Saudi Arabia released its 2018 budget with great fanfare today, including a meaningful increase in spending directly and via off-balance sheet funds such the public investment fund (PIF). With the oil sector no longer a drag and the non-oil sector benefiting from government pump-priming, economic growth should accelerate, from near-recessionary levels, part of a broader trend among oil producing nations. Still, private sector contribution is likely to lag as credit demand struggles, government funds dominate and questions remain about the rules of the game after the anti-corruption crackdown. Changes to energy policy are unlikely.
The budget included the largest planned spending (figure 1) of any budget, 978 billion riyal ($260 billion) and an additional 150 billion riyal in spending from various development funds. It comes close to the actual spending peaks of the early 2010s boom years. Given the spending increase in Q4, and a tendency to overspend budgets, actual spending in 2018 may again outstretch plans and in the longer 5 year plan. Adding in the spending from the PIF, there's likely to top that. This will reinforce the bounceback in growth after several years of moderate recession and austerity. It may be less effective in generating private sector activity, which is likely to lag consumption and government investment.
Figure 1: Actual and Government Spending (USD billion)
Source: Saudi Arabian Ministry of finance, Author's Calculations
The more expansive stance is not unique to Saudi Arabia. Most of its GCC and energy producing peers will also have more expansive or at least less austere budgets in 2018, helped by stronger oil and gas prices and still relatively easy global credit conditions that make it easier to issue debt. In Nigeria and Russia as well as Bahrain and Oman, less austerity is likely rather than stimulus. Still these decisions reinforce several trends for 2018 including a belated recovery for many commodity producing nations (catching up to the broader expansion seen in 2017), a bottoming out/improvement in EM investment and some pickup in inflation.
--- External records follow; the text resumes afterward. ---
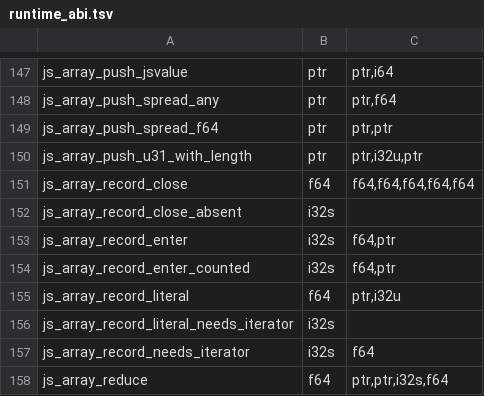
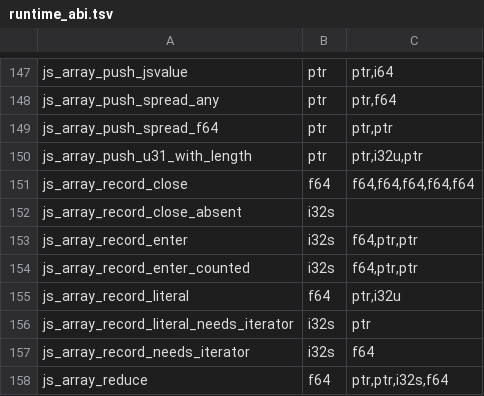
Before and after one commit to PerryTS/perry, a TSV file: crates/perry-codegen/src/wasm32/runtime_abi.tsv, drawn as a sheet; only a part is shown, gaps mark what is left out.

Commit message:
Memo the record entry's prototype proof per site by ShapeId
Each array-record entry site owns one zeroed i64 word: the ShapeIds of the
Array prototype bag and of %ArrayIteratorPrototype% that its last full
shape proof validated. Every entry compares both owners' current ShapeIds
against it; a hit is the proof, anything else re-runs the full proof and
re-publishes the pair. The receiver's own checks (custom prototype, own
@@iterator, layout admission) stay per entry.

Every edit that can change a checked fact moves its owner to another
ShapeId: a store over either ConstFn lane, an accessor definition, a
delete, a dictionary conversion. ShapeIds come from one process-wide
sequence and are never reused, so a word written in another realm or agent
can only match an owner carrying the same validated facts. Unit tests warm
a site before each mutation; test_gap_array_record_site_memo does the same
from JS for for-of (typed and erased), destructuring and literal sites.

```diff
--- a/crates/perry-codegen/src/wasm32/runtime_abi.tsv
+++ b/crates/perry-codegen/src/wasm32/runtime_abi.tsv
@@ -152,6 +152,6 @@ js_array_record_close	f64	f64,f64,f64,f64,f64
 js_array_record_close_absent	i32s	
-js_array_record_enter	i32s	f64,ptr
-js_array_record_enter_counted	i32s	f64,ptr
+js_array_record_enter	i32s	f64,ptr,ptr
+js_array_record_enter_counted	i32s	f64,ptr,ptr
 js_array_record_literal	f64	ptr,i32u
-js_array_record_literal_needs_iterator	i32s	
+js_array_record_literal_needs_iterator	i32s	ptr
 js_array_record_needs_iterator	i32s	f64
```
Also changed, not shown: 10 other files.
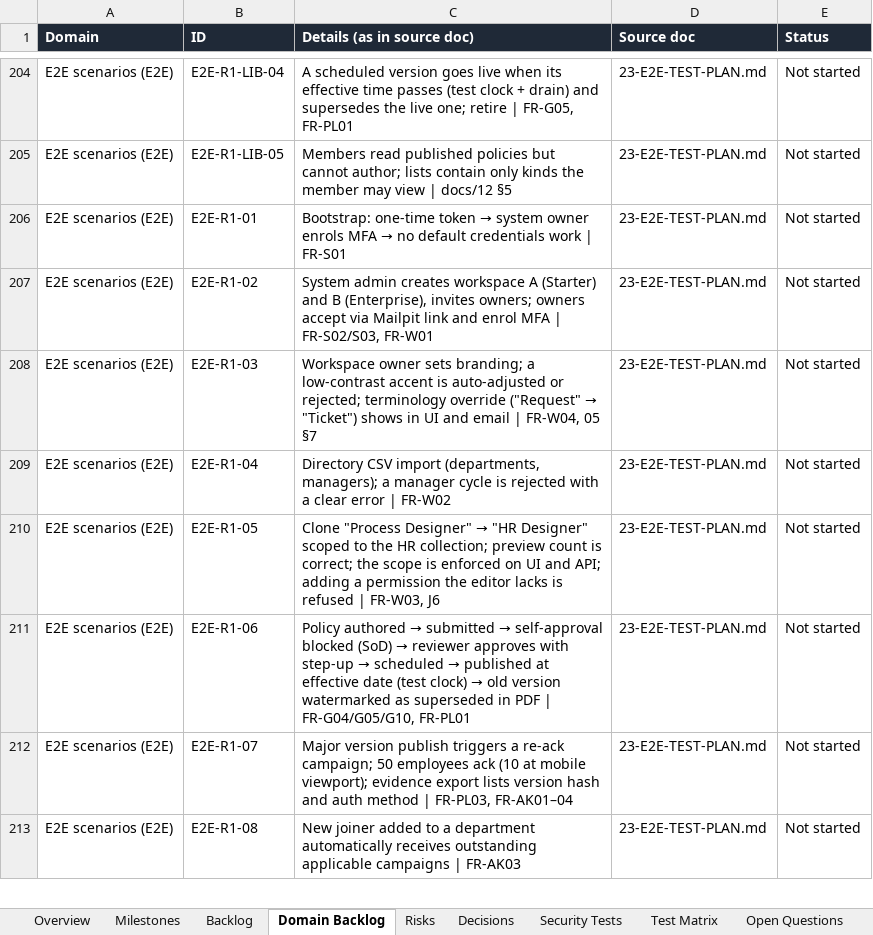
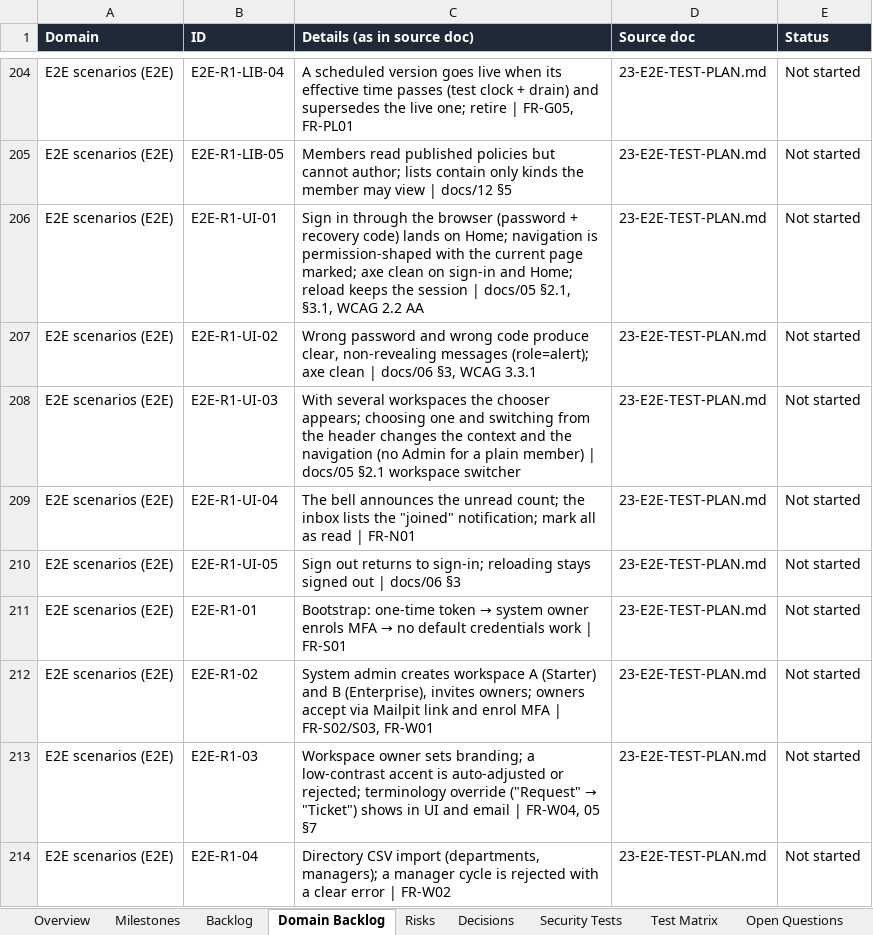
Before and after one commit to CasualOffice/Procera, an Excel workbook: trackers/Delivery_Tracker.xlsx, sheet Domain Backlog, drawn as a sheet; only a part is shown, gaps mark what is left out; the shorter side is filled out with more unchanged rows; values as stored, in another font and other column widths than the file's, no borders; table styles not drawn; the diff names each change by its address in the sheet, - before the commit and + after, or states it on an @@ line.

Commit message:
docs: browser E2E scenarios; tracker BPMS-031 in progress
Signed-off-by: sachin sarwa <schnsrw@gmail.com>

```diff
--- a/trackers/Delivery_Tracker.xlsx (sheet Domain Backlog)
+++ b/trackers/Delivery_Tracker.xlsx (sheet Domain Backlog)
+row 206: E2E scenarios (E2E) | E2E-R1-UI-01 | Sign in through the browser (password + recovery code) lands on Home; navigation is permission-shaped with the current page marked; axe clean on sign-in and Home; reload keeps the session | docs/05 §2.1, §3.1, WCAG 2.2 AA | 23-E2E-TEST-PLAN.md | Not started
+row 207: E2E scenarios (E2E) | E2E-R1-UI-02 | Wrong password and wrong code produce clear, non-revealing messages (role=alert); axe clean | docs/06 §3, WCAG 3.3.1 | 23-E2E-TEST-PLAN.md | Not started
+row 208: E2E scenarios (E2E) | E2E-R1-UI-03 | With several workspaces the chooser appears; choosing one and switching from the header changes the context and the navigation (no Admin for a plain member) | docs/05 §2.1 workspace switcher | 23-E2E-TEST-PLAN.md | Not started
+row 209: E2E scenarios (E2E) | E2E-R1-UI-04 | The bell announces the unread count; the inbox lists the "joined" notification; mark all as read | FR-N01 | 23-E2E-TEST-PLAN.md | Not started
+row 210: E2E scenarios (E2E) | E2E-R1-UI-05 | Sign out returns to sign-in; reloading stays signed out | docs/06 §3 | 23-E2E-TEST-PLAN.md | Not started
```
Also changed, not shown: sheet Backlog, 6 other files.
All of these generally support EM and local equity over bonds.
With OPEC members and friends (and the ever growing energy journalist cohort) meeting in Vienna, it seems apt to look at the economic adjustment of some of the participating oil producers. While most would gain from rising prices. Russia, and Iran, smaller GCC countries (Kuwait, UAE and even Qatar) as well as some U.S. producers would look to be the relative winners. The slowbleed of capital outflows, external and fiscal deficits are likely to moderate across most of the other producers including Saudi Arabia, Oman, let along more vulnerable countries like Nigeria, Angola which are still struggling with the aftermath of their FX policies. With U.S. and global interest rates edging up, expect continued rate and sovereign risk divergence.
Rachel's musings on macroeconomic issues, policy and more.